The Rotation section looks like this by default:
By default objects are rotated to match the particle orientation and direction. If you need to add additional rotation you can do so in this field.
Note that any rotation you specify here is in addition to, not instead of, whatever rotation the object is given when it is generated.
This field is a vector representing HPB (heading, pitch, bank) rotation.
One way you might want to use this is to add some rotation to something like a tree. If you have lots of trees on a surface they are going to look identical and rather odd, but if you add some random rotation they will look much better. To do this, set a value in this field, then add some variation to it with the 'Variation' field.
An issue you will run into concerns the axis to rotate around. For example, suppose a tree has its height along the Y axis and you have therefore correctly selected the Y axis in 'Object Orientation' (see above). Now you want to rotate the tree around its own Y axis. Which value should you change - H, P, or B? In this example you would choose the H value in this field (the first one) but if you selected one of the other axes in 'Object Orientation' you would need to use the P or B values instead. A little trial and error will soon show which value to use. Incidentally, there's nothing to stop you adding additional rotation around the other axes as well, if you want to.
If you want to add some variation to the rotation values you have input, you can do it in one of two ways:
In this mode the variation is set as a percentage of the added rotation, so 0% represents no variation. This is simple to use but this mode adds variation equally to all three axes. If you want to vary the rotation along an individual axis, select 'Absolute' mode instead.
If you select this mode the interface changes slightly:
Now the variation is in absolute values and can vary along different axes.
This enables you add variation to the added rotation. It is either a percentage value (in 'Relative' mode) or actual values in degrees ('Absolute' mode).
Field of View quicktab
If checked, objects will only be scattered within the field of view of the camera in the 'Camera' link field.
Drag the camera whose field of view you want to use into this field.
This is the maximum distance from the camera at which objects will be generated.
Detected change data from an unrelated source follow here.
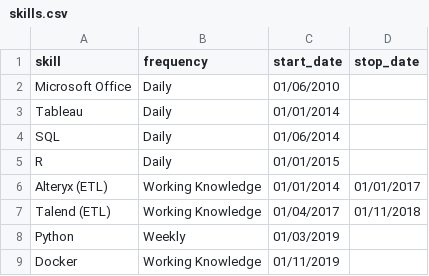
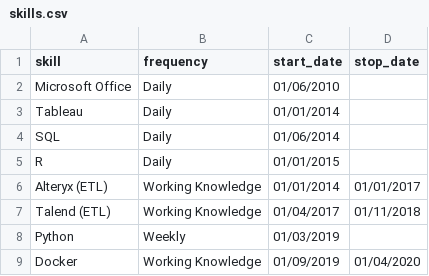
Before and after one commit to wjsutton/wjsutton.github.io, a CSV file: resume/skills.csv, drawn as a sheet.

```diff
--- a/resume/skills.csv
+++ b/resume/skills.csv
@@ -8,2 +8,2 @@ Talend (ETL),Working Knowledge,01/04/2017,01/11/2018
 Python,Weekly,01/03/2019,
-Docker,Working Knowledge,01/11/2019,
+Docker,Working Knowledge,01/09/2019,01/04/2020
```
Also changed, not shown: 2 other files.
No object will be generated if they would be further away from the camera than this value.
Level of Detail
If you reduce this value, you will see fewer generated objects in the scene, which may speed up the viewport and playback.
This menu controls what you see in the viewport. The default is 'Objects', so you see the actual generated objects. The options are:
No generated objects are displayed.
Objects are not displayed but the underlying particles are shown.
Instead of the generated objects you can substitute a simple proxy object instead. Drag the object to use into the 'Proxy Object' field. If that is left empty the generated objects are shown.
The generated objects are replaced by simple cubes.
The actual generated objects are shown (this is the default setting).
Only available if 'Viewport' is set to 'Proxy'. Drag the object to use as a proxy into this link field.
The Surface Scatter object uses an emitter to determine where to place the generated objects. This emitter can be affected by particle modifiers in the same way as any other emitter. However, to prevent other modifiers you add to the scene affecting the emitter internal to the Surface Scatter, the emitter's modifier list is set to Include rather than Exclude (see the emitter modifiers page for more details).
This means that if you want a modifier to affect the inbuilt scatter emitter, you must add it to this list. Typically, the most useful modifiers are likely to be the Scale and Spin modifiers, but in theory you can add any modifier here.
Drag the modifiers you want to affect the scatter particles into this list.
You can add any Cinema 4D falloff or field object to this tab. Objects will then only be generated within the field of effect of the falloff.